- _TASK ITEM_
Where does the word "marginBottom" show up in the records? Copy every line that holds it.
*** DATA Section Begins ***
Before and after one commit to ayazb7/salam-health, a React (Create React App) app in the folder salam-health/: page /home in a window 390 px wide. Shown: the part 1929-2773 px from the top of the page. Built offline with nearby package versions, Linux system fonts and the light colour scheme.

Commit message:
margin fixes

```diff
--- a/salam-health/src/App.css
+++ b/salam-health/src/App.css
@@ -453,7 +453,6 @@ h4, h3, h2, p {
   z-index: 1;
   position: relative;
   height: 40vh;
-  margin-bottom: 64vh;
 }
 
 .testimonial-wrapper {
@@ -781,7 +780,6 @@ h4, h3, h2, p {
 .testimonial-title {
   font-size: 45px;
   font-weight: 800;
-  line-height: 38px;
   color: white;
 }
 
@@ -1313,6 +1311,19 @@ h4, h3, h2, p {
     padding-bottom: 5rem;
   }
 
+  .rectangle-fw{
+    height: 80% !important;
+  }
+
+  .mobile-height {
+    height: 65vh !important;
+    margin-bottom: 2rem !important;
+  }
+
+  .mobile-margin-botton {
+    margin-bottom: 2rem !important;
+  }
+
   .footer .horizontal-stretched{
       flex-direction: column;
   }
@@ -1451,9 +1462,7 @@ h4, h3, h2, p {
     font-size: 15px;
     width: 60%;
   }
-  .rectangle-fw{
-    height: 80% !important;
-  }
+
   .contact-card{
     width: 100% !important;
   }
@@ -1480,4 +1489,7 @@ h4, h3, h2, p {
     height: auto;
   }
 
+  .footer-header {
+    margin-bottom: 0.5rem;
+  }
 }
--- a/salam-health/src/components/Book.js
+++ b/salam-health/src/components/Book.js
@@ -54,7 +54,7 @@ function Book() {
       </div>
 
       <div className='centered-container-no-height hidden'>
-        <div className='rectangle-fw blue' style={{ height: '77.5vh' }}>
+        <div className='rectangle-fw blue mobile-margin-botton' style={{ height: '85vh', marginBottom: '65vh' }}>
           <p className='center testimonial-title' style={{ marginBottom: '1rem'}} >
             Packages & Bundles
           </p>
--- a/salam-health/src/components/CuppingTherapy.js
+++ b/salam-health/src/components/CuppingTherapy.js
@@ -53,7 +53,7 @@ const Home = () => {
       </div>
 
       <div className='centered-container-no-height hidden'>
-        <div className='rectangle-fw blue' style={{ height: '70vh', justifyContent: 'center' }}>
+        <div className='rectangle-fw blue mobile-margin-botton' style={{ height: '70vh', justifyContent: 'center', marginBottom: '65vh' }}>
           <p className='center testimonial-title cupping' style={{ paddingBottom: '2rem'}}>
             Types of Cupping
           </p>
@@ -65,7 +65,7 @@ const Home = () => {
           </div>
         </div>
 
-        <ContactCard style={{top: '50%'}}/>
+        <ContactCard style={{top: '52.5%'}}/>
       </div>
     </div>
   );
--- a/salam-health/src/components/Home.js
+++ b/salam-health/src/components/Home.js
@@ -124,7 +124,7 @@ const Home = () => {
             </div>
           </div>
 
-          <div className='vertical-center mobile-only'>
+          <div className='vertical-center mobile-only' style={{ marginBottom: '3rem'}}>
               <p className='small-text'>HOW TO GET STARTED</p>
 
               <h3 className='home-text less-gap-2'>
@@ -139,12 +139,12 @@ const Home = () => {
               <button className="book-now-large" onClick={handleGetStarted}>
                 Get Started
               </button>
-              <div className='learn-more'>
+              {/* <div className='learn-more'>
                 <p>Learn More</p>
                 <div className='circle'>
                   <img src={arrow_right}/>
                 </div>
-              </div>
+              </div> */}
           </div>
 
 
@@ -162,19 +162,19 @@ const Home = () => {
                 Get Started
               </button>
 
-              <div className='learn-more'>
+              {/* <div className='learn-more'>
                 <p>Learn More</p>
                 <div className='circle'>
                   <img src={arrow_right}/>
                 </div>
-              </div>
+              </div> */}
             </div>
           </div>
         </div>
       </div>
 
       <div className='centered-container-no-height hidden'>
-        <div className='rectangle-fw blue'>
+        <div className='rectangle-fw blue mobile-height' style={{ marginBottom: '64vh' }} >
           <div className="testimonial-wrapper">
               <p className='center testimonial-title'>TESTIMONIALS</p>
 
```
*** DATA Section Ends ***
*** DATA Section Begins ***
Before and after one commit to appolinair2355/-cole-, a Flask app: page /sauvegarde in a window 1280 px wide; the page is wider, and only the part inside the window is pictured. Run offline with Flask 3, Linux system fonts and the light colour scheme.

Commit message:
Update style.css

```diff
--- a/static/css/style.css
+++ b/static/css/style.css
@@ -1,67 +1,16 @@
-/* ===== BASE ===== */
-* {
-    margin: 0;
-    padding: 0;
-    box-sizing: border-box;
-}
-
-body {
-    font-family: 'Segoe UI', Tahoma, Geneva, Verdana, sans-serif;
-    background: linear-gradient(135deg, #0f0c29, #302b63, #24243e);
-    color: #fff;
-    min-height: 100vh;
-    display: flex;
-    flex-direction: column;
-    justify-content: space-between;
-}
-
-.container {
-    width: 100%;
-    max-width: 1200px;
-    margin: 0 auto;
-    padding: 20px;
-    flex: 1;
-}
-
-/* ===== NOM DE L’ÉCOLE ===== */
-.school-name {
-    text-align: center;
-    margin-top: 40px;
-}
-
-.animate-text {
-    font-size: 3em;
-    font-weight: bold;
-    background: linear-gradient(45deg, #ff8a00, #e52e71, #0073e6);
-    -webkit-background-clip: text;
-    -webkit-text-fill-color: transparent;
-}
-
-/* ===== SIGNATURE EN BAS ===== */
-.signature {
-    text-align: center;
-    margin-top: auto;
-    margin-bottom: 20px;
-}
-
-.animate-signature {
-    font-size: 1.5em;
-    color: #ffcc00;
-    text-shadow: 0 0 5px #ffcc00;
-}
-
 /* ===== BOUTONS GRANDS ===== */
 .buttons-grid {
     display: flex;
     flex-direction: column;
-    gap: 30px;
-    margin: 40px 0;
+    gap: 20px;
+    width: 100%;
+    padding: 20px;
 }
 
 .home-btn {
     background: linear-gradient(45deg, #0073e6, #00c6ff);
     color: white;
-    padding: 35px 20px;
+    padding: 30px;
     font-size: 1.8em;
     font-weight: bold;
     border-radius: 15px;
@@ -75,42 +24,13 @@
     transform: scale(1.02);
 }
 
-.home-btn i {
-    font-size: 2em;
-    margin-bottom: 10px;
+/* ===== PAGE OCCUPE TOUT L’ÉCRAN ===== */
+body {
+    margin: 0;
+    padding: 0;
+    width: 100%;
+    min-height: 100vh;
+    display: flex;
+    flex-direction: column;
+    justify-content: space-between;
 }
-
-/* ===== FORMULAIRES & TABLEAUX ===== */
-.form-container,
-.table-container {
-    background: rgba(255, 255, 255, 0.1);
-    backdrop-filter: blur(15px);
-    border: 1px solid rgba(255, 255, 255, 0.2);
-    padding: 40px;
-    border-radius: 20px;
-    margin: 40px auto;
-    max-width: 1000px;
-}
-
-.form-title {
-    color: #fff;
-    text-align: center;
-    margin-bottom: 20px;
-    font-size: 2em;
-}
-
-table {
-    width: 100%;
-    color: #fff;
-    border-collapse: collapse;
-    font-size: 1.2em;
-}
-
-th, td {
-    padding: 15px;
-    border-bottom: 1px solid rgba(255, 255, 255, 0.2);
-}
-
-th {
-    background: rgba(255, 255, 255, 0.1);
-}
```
*** DATA Section Ends ***
- _RESPONSE TO THIS TASK_
+        <div className='rectangle-fw blue mobile-margin-botton' style={{ height: '85vh', marginBottom: '65vh' }}>
           <p className='center testimonial-title' style={{ marginBottom: '1rem'}} >
+        <div className='rectangle-fw blue mobile-margin-botton' style={{ height: '70vh', justifyContent: 'center', marginBottom: '65vh' }}>
+          <div className='vertical-center mobile-only' style={{ marginBottom: '3rem'}}>
+        <div className='rectangle-fw blue mobile-height' style={{ marginBottom: '64vh' }} >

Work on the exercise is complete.